Whether you are building a new home or remodeling your 1930’s bungalow, selecting the fixtures for your home can be a stressful and tiresome task. With so many new products on the market, it’s hard to know what is the truth and what is hype. Are the “latest and greatest” really that great, or just modern day snake oil?
The area of the home that tends to get the most attention these days is the kitchen. Everyone has heard the expression “everything but the kitchen sink.” Well, often times, when it comes to design, homeowners and designers give a lot of thought to “everything but the kitchen sink.”
In reality, the sink should be one of the first items selected. The early selection of the sink allows you to select from a much wider variety of sizes and styles of sinks. So many in fact, that it’s hard to know where to start.
Stainless Steel: There are many varieties and qualities of stainless steel sinks. However, stainless steel is one of the best materials available for a kitchen sink. Stainless steel is affordable, won’t rust, melt, crack, stain, or chip. However, there are few things to keep in mind when shopping for a stainless steel sink.
18 gauge stainless steel is th lightest gauge of steel that you should consider, but 16 gauge is preferred. A polished finish sink will look beautiful at first, but even small scuffs and scratches will show up. Therefore, a brushed or satin finish steel is your best choice. Stainless steel sinks are available in many styles such as drop-in, undermount, apron front, farmhouse (or farm sink).
Porcelain: Porcelain coated sinks can be a great choice, but special care must be taken to protect the finish. The less expensive brands will certainly have very thin layers of porcelain which can chip and crack. Once the finish has chipped, the cast iron will begin to rust and discolor the sink.
If quality of the glazing on the porcelain is also very important. If the glazing wears off, the porcelain is prone to staining from coffee, juices, etc. Porcelain sinks tend to be very heavy and pricey. They are typically seen as drop-in, and farm front sinks.
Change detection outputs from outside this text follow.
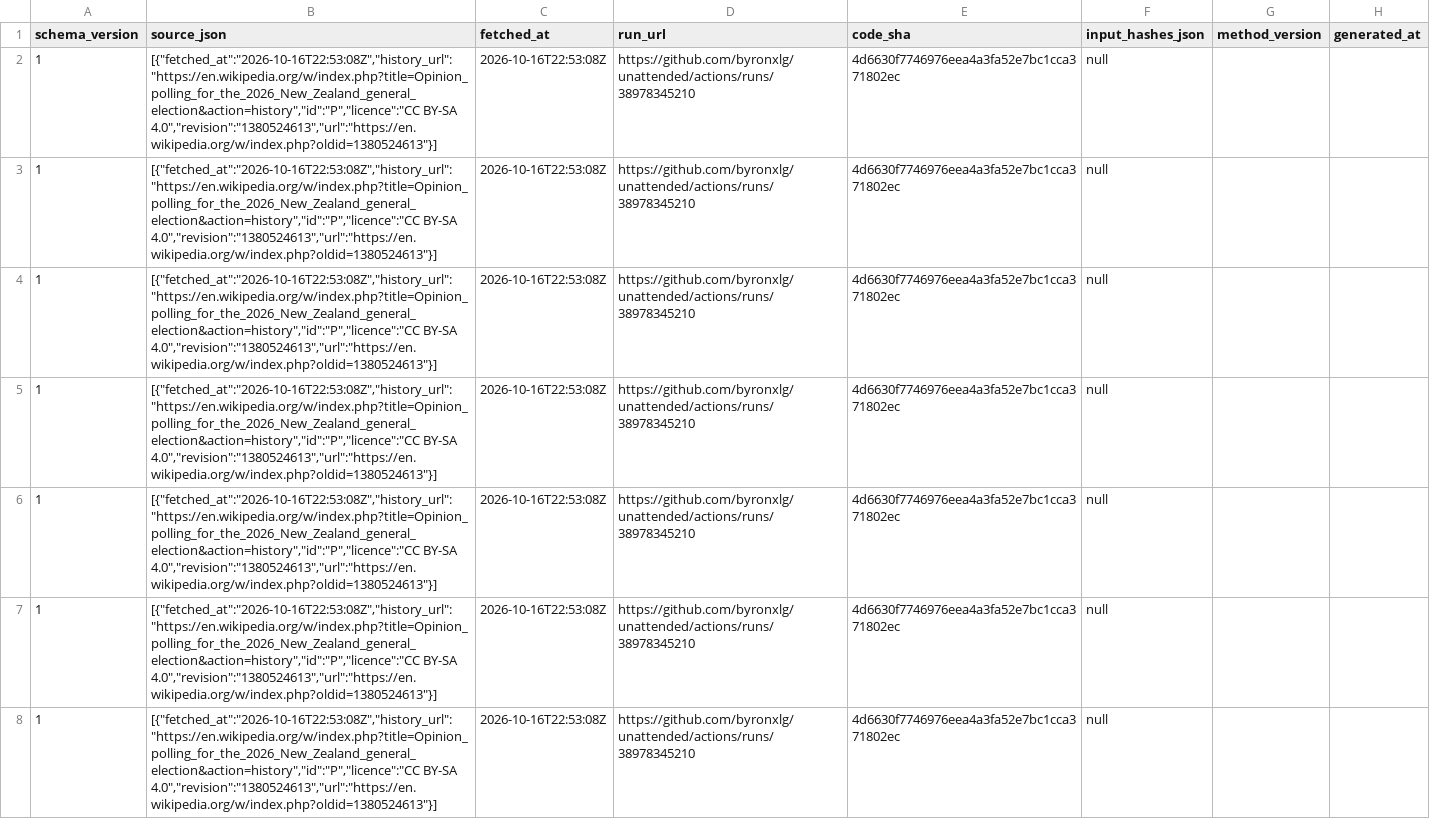
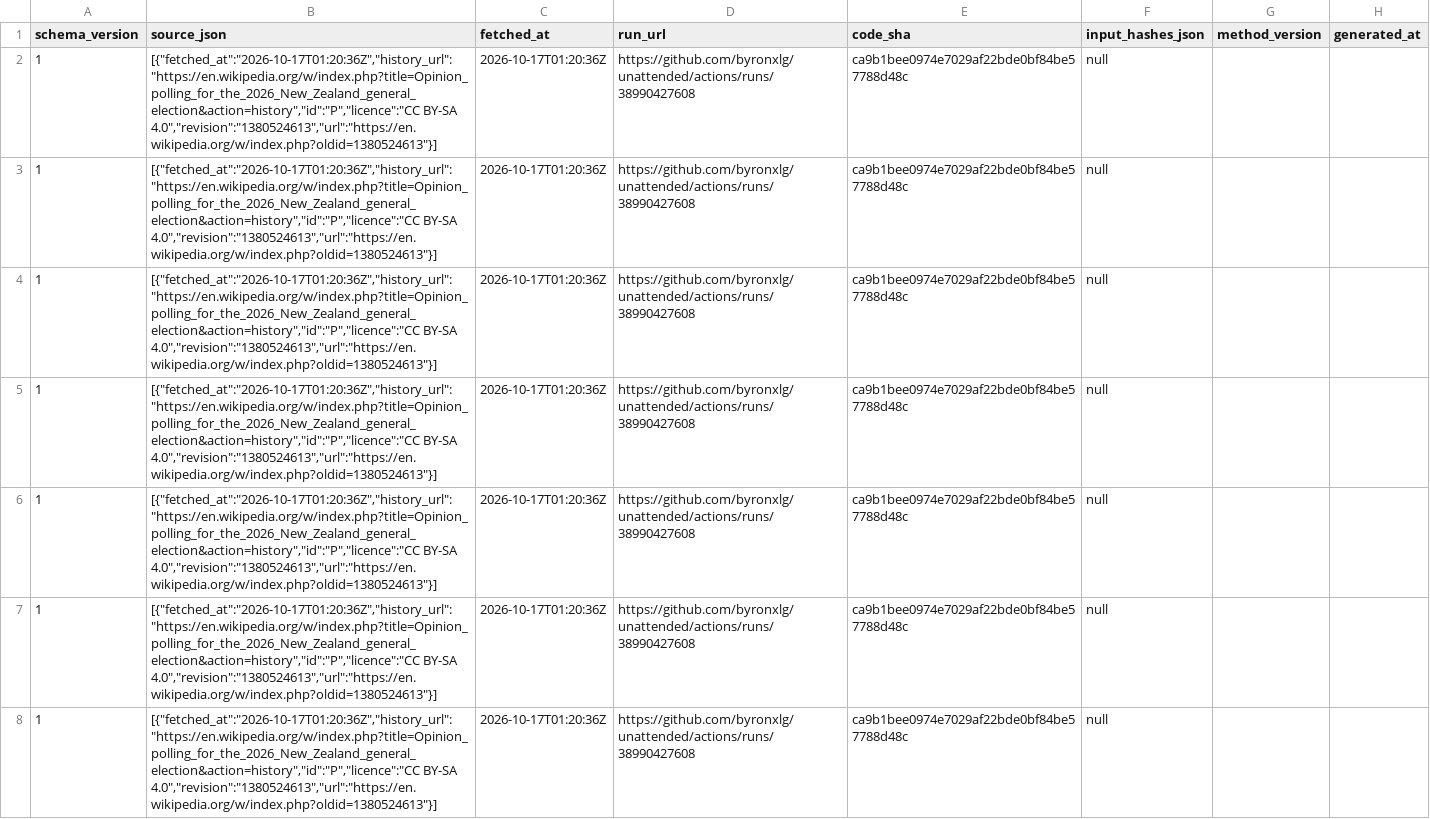
Before and after one commit to byronxlg/unattended, a CSV file: product/nz_election/data/polls.csv, drawn as a sheet; only a part is shown; the diff covers the shown part only; the diff names each change by its address in the sheet, - before the commit and + after, or states it on an @@ line.

```diff
--- a/product/nz_election/data/polls.csv
+++ b/product/nz_election/data/polls.csv
-B2:B8 (source_json): [{"fetched_at":"2026-10-16T22:53:08Z","history_url":"https://en.wikipedia.org/w/index.php?title=Opinion_polling_for_the_2026_New_Zealand_general_election&action=history","id":"P","licence":"CC BY-SA 4.0","revision":"1380524613","url":"https://en.wikipedia.org/w/index.php?oldid=1380524613"}]
+B2:B8 (source_json): [{"fetched_at":"2026-10-17T01:20:36Z","history_url":"https://en.wikipedia.org/w/index.php?title=Opinion_polling_for_the_2026_New_Zealand_general_election&action=history","id":"P","licence":"CC BY-SA 4.0","revision":"1380524613","url":"https://en.wikipedia.org/w/index.php?oldid=1380524613"}]
-C2:C8 (fetched_at): 2026-10-16T22:53:08Z
+C2:C8 (fetched_at): 2026-10-17T01:20:36Z
-D2:D8 (run_url): https://github.com/byronxlg/unattended/actions/runs/38978345210
+D2:D8 (run_url): https://github.com/byronxlg/unattended/actions/runs/38990427608
-E2:E8 (code_sha): 4d6630f7746976eea4a3fa52e7bc1cca371802ec
+E2:E8 (code_sha): ca9b1bee0974e7029af22bde0bf84be57788d48c
```
Also changed, not shown: 144 edited cells elsewhere in this file, product/nz_election/data/averages.csv, product/nz_election/data/manifest.csv, 7 other files.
Manmade Materials: Composite materials are finding their way into the market, and some are better than others. One of the biggest complaints that I have, is their inability to stand up to high heat. Who hasn’t taken a hot pan off of the stove and set it in or on their sink. If you were to do that with some of the composite sinks available, you would have a ruined sink on your hands.